Frankenstein kicked our asses, and after Lizzie Borden I hope we get a chance to revisit it. It was too big for us, and it didn't come together, but listening to the songs on tape this week -- we made a soundtrack recording, faithfully documenting every brilliant and dreadful moment -- I still think it's some of our best work. It's easier to see the flaws now, and it would be easier to fix them. At the time, we never questioned our ability to stage a musical with some 18 songs, a cast of 20 or so (mostly non-musical theater performers), with pop rock songs whose lyrics were all taken verbatim from a Romantic novel. We just plowed ahead. It was an inspired process, but it didn't show in the finished production. Half the audience walked out at intermission every night. It broke our hearts.

I think the next thing I did with Tim after that was Las Sirenas, a performance based on the Odyssey, film noir dialogue, and 70s pop music. Most of the songs in it were appropriated pop songs, but I did write an ABBAesque disco song for the girl-groupish Sirens to sing. And then -- or do I have the order reversed? -- Tim did A, a sprawling environmental theater work based on The Scarlet Letter. For that, I wrote a sort of Brechtian ballad about bulimia and a song about transcendence through S/M sung by a full gospel choir.

4 comments:

Dagon said...

These songs sound great; it's also very cool that you went back and investigated whether one of your personal mythologies (your reasons for avoiding studying music) was in fact true.
I love that "A" included a bulimia subplot, and S&M.
It's already strange looking back on the 90s--it's almost a kind of camp, how everything is so saturated with identity politics.

Steven said...

That's so true about the 90s (and late 80s). I was big into Queer Nation then, and we turned the Lizzie Borden story into a sort of horror fable about oppressed lesbians.

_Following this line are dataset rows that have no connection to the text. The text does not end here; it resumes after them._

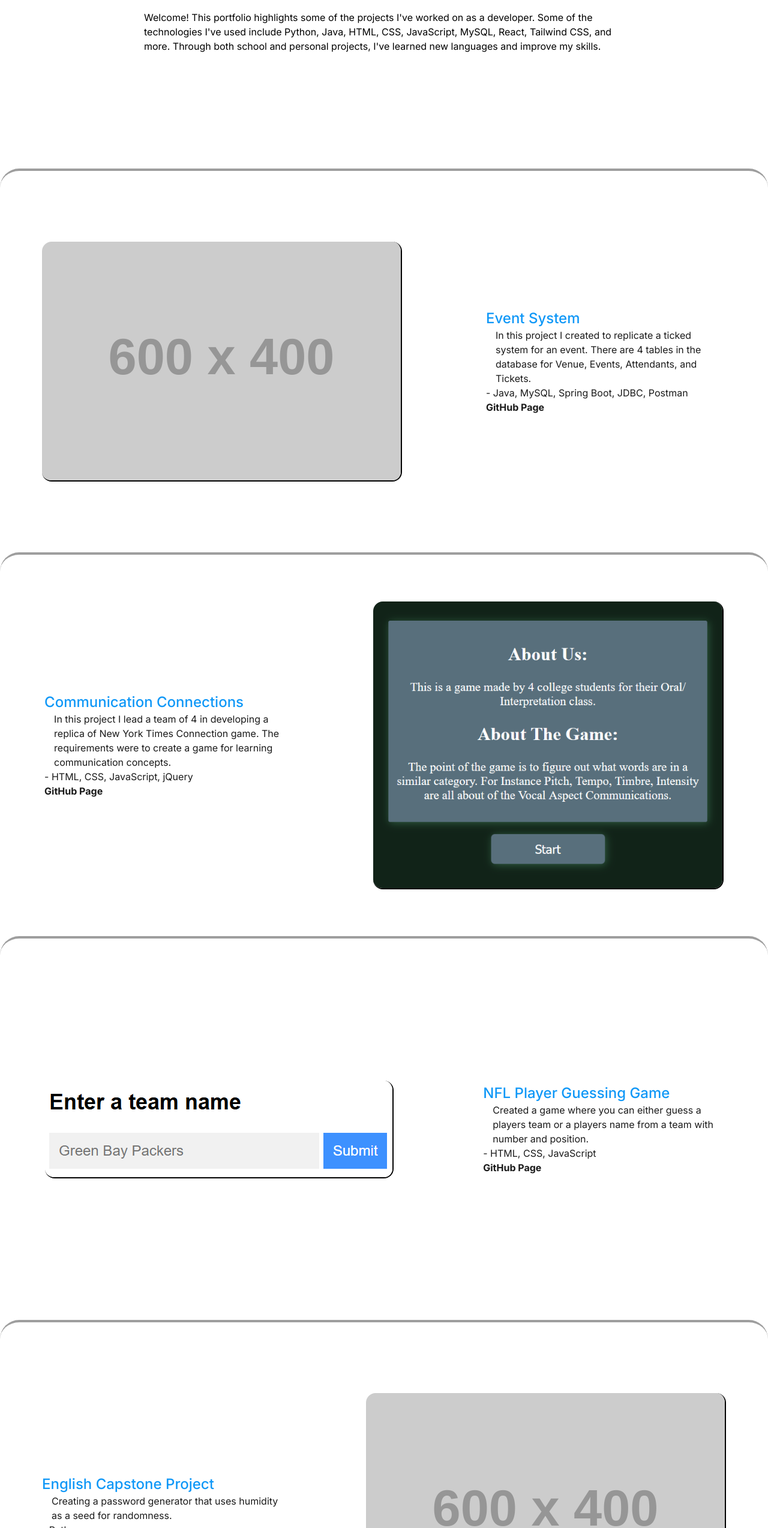
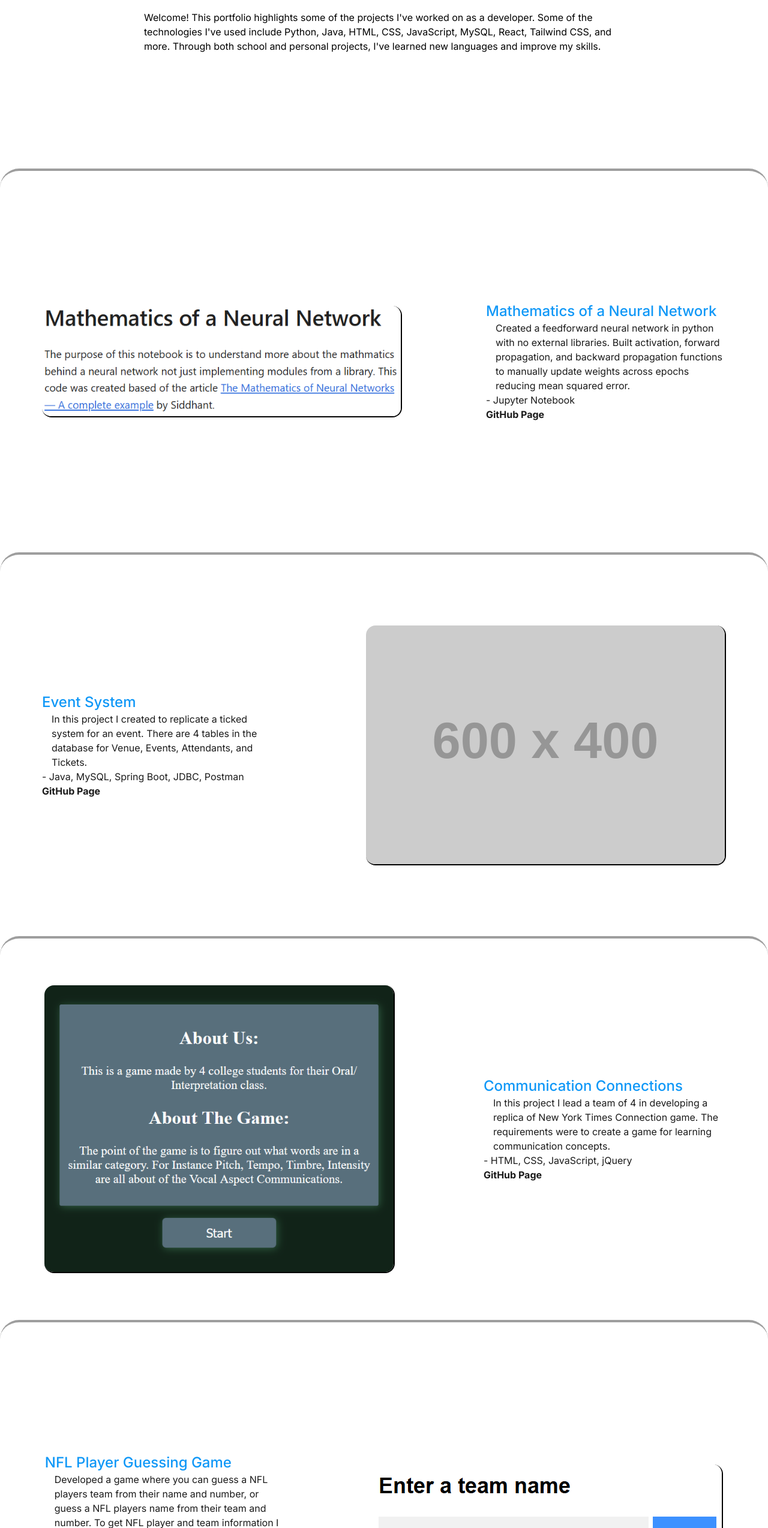
Before and after one commit to bschroedl/portfolio-project-main, a React (Vite) app: page / in a window 1280 px wide. Shown: the part 252-2800 px from the top of the page at 60% size. Built offline with nearby package versions, Linux system fonts and the light colour scheme.

Commit message:
Update text and add new project

```diff
--- a/src/layouts/ProjectList.jsx
+++ b/src/layouts/ProjectList.jsx
@@ -1,55 +1,61 @@
 import Projects from "../components/Projects.jsx";
 import ConnectionsImage from "../assets/CommunicationConnections.png";
 import PlayerGuessGame from "../assets/PlayerGuessGame.png";
+import NeuralNetwork from "../assets/NerualNetwork.png";
 
 
 function ProjectList() {
-    // const projectList = [
-    //     {id: 1, title: 'RESTful API Development', description: '' +
-    //             'Created Java application to simulate an API for event tickets.' +
-    //             'Developed a RESTful API using Spring Boot to handle API calls, ensuring communication between client and server.' +
-    //             'Connected API to MySQL database using JDBC for manual queries.' +
-    //             'Conducted testing using Postman to verify the functionality of the API endpoints.',
-    //         imageLink: ConnectionsImage},
-    //     {id: 2, title: 'Two', description: 'Twice the x', imageLink: PlayerGuessGame},
-    //     {id: 3, title: 'Three', description: 'Triplets', imageLink: 'https://placehold.co/600x400?text=Code+Only'},
-    // ]
-
-    // TODO Fix text and make it good
-    // TODO add python neural network project
 
     const projects = [
         {
+            title: 'Mathematics of a Neural Network',
+            description: 'Created a feedforward neural network in python with no external libraries. ' +
+                'Built activation, forward propagation, and backward propagation functions to manually update weights across epochs reducing mean squared error. ' +
+                '',
+            languages: 'Jupyter Notebook',
+            imageLink: NeuralNetwork,
+            gitHubLink: 'https://github.com/bschroedl/Mathematics-of-a-Neural-Network',
+            date: 'September 2025',
+        },
+        {
             title: 'Event System',
             description: 'In this project I created to replicate a ticked system for an event. ' +
-                'There are 4 tables in the database for Venue, Events, Attendants, and Tickets.',
+                'There are 4 tables in the database for Venue, Events, Attendants, and Tickets. ' +
+                '',
             languages: 'Java, MySQL, Spring Boot, JDBC, Postman',
             imageLink: 'https://placehold.co/600x400?text=Code+Only',
             gitHubLink: 'https://github.com/bschroedl/EventSystem',
+            date: 'February 2025',
         },
         {
             title: 'Communication Connections',
             description: 'In this project I lead a team of 4 in developing a replica of New York Times Connection game. ' +
-                'The requirements were to create a game for learning communication concepts.',
+                'The requirements were to create a game for learning communication concepts. ' +
+                '',
             languages: 'HTML, CSS, JavaScript, jQuery',
             imageLink: ConnectionsImage,
             gitHubLink: 'https://github.com/bschroedl/Connections_V2',
+            date: 'April 2024',
         },
         {
             title: 'NFL Player Guessing Game',
-            description: 'Created a game where you can either guess a players team or a players name from a team with number and position.' +
+            description: 'Developed a game where you can guess a NFL players team from their name and number, or guess a NFL players name from their team and number. ' +
+                'To get NFL player and team information I used an API from RapidAPI. ' +
                 '',
             languages: 'HTML, CSS, JavaScript',
             imageLink: PlayerGuessGame,
             gitHubLink: 'https://github.com/bschroedl/NFL-Player-Guessing-Game',
+            date: 'October 2023',
         },
         {
             title: 'English Capstone Project',
-            description: 'Creating a password generator that uses humidity as a seed for randomness.' +
+            description: 'Created a password generator that uses humidity as a seed for randomness. ' +
+                'While this seed could be found, I tried to get some random data that was naturally generated. ' +
                 '',
             languages: 'Python',
             imageLink: 'https://placehold.co/600x400?text=Code+Only',
             gitHubLink: 'https://github.com/bschroedl/Capstone-Project',
+            date: 'April 2023',
         },
     ]
 
@@ -63,6 +69,7 @@ function ProjectList() {
                     imageLink={project.imageLink}
                     gitHubLink={project.gitHubLink}
                     languages={project.languages}
+                    date={project.date}
                     reverse={index % 2 === 1}
                 />
             ))}
```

And in Frankenstein, we made Victor and his childhood friend into gay lovers (which was easy and fun to do because the novel is so full of steamy Romantic language).

Looking back, I think we were motivated mostly by our desire to see some same-sex kissing on stage. Now, it feels like we've seen a little too much. I don't have any regret or embarrassment about doing work that was a little didactic. It's just strange that things have changed so much in so short a time that we have to remind ourselves why that work felt (and was, I think) necessary then.

Dagon said...

Right before I moved back to TX I was taking plant bio classes at Columbia, at Barnard actually, and was pissed off to see what a big production they were making about staging "The Vagina Monologues" yet again.

It was like you're saying, things have just changed so much...there really isn't much of a point in publicly reclaiming the words "vagina" and "cunt" in 2007. The internet has just brought us so much celebrity vagina...

Do you think all this means that the whole identity politics project is a victim of its own success at this point?

And for some reason, all the storylines you've mentioned remind me of "Desperate Living"...I guess it's all the purely gratuitous lesbian stuff John Waters included. Do you remember the scene at the dyke bar where a chick shoves her tits through some kind of lesbo-gloryhole?

Mike M said...

Good to see ya today. Hope the Anderson's coffee helped with the chore at hand. Steven, I think you write great music, from the song you gave me during your time in The Woods, to the later ones from your more "experienced" days. I didn't know you did something with Blood Wedding. I saw a production of that when I was about 10 years old at some college in Manhattan.

Cool about the J Waters subversive lesbian politic plot brought up in Dagon's comment. My favorite scene has to be the penis removal and subsequent eating by a passing dog. Penis bad. Lesbian good. Waters was always good at pointing out the the camp and kitch in truly important religious and sexual imagery.

You'all be so smart. I am here to learn.